Available data »
# # # #

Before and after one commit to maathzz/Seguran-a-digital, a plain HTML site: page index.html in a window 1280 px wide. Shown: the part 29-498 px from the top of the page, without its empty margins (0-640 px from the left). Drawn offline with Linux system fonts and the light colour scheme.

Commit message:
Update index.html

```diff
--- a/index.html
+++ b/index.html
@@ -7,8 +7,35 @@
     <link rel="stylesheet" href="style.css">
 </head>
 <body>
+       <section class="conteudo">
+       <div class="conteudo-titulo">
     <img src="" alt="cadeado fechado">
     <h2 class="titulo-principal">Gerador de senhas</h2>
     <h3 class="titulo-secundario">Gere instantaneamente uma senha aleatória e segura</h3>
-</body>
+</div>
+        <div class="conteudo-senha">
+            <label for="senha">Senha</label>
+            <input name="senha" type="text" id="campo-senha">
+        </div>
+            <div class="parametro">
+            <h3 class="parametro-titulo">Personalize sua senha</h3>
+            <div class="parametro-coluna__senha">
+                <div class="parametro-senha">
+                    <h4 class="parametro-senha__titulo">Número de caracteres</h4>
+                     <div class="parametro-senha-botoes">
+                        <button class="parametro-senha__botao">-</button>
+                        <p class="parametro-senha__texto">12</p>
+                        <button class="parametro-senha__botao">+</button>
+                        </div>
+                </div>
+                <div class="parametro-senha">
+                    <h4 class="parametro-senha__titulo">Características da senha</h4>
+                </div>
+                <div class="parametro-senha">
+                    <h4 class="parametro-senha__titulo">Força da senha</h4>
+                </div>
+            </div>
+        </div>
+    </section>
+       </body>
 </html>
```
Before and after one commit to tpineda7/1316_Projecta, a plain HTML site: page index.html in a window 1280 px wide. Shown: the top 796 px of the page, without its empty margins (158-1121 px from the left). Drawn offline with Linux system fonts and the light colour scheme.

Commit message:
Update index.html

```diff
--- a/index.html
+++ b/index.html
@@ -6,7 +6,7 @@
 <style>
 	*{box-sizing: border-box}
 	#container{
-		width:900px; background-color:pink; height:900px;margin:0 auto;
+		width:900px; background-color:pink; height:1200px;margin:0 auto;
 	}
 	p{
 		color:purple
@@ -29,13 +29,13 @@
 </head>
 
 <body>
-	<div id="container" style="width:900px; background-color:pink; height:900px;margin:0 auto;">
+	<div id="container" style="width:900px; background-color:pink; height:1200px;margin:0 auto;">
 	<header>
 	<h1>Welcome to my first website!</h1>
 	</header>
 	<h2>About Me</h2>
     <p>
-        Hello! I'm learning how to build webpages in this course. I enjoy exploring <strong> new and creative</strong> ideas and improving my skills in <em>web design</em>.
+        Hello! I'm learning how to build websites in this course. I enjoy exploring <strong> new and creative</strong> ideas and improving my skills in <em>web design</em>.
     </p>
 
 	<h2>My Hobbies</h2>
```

# # # #

Could you write out the material above exactly as it appears?

Written answer »
Before and after one commit to maathzz/Seguran-a-digital, a plain HTML site: page index.html in a window 1280 px wide. Shown: the part 29-498 px from the top of the page, without its empty margins (0-640 px from the left). Drawn offline with Linux system fonts and the light colour scheme.

Commit message:
Update index.html

```diff
--- a/index.html
+++ b/index.html
@@ -7,8 +7,35 @@
     <link rel="stylesheet" href="style.css">
 </head>
 <body>
+       <section class="conteudo">
+       <div class="conteudo-titulo">
     <img src="" alt="cadeado fechado">
     <h2 class="titulo-principal">Gerador de senhas</h2>
     <h3 class="titulo-secundario">Gere instantaneamente uma senha aleatória e segura</h3>
-</body>
+</div>
+        <div class="conteudo-senha">
+            <label for="senha">Senha</label>
+            <input name="senha" type="text" id="campo-senha">
+        </div>
+            <div class="parametro">
+            <h3 class="parametro-titulo">Personalize sua senha</h3>
+            <div class="parametro-coluna__senha">
+                <div class="parametro-senha">
+                    <h4 class="parametro-senha__titulo">Número de caracteres</h4>
+                     <div class="parametro-senha-botoes">
+                        <button class="parametro-senha__botao">-</button>
+                        <p class="parametro-senha__texto">12</p>
+                        <button class="parametro-senha__botao">+</button>
+                        </div>
+                </div>
+                <div class="parametro-senha">
+                    <h4 class="parametro-senha__titulo">Características da senha</h4>
+                </div>
+                <div class="parametro-senha">
+                    <h4 class="parametro-senha__titulo">Força da senha</h4>
+                </div>
+            </div>
+        </div>
+    </section>
+       </body>
 </html>
```
Before and after one commit to tpineda7/1316_Projecta, a plain HTML site: page index.html in a window 1280 px wide. Shown: the top 796 px of the page, without its empty margins (158-1121 px from the left). Drawn offline with Linux system fonts and the light colour scheme.

Commit message:
Update index.html

```diff
--- a/index.html
+++ b/index.html
@@ -6,7 +6,7 @@
 <style>
 	*{box-sizing: border-box}
 	#container{
-		width:900px; background-color:pink; height:900px;margin:0 auto;
+		width:900px; background-color:pink; height:1200px;margin:0 auto;
 	}
 	p{
 		color:purple
@@ -29,13 +29,13 @@
 </head>
 
 <body>
-	<div id="container" style="width:900px; background-color:pink; height:900px;margin:0 auto;">
+	<div id="container" style="width:900px; background-color:pink; height:1200px;margin:0 auto;">
 	<header>
 	<h1>Welcome to my first website!</h1>
 	</header>
 	<h2>About Me</h2>
     <p>
-        Hello! I'm learning how to build webpages in this course. I enjoy exploring <strong> new and creative</strong> ideas and improving my skills in <em>web design</em>.
+        Hello! I'm learning how to build websites in this course. I enjoy exploring <strong> new and creative</strong> ideas and improving my skills in <em>web design</em>.
     </p>
 
 	<h2>My Hobbies</h2>
```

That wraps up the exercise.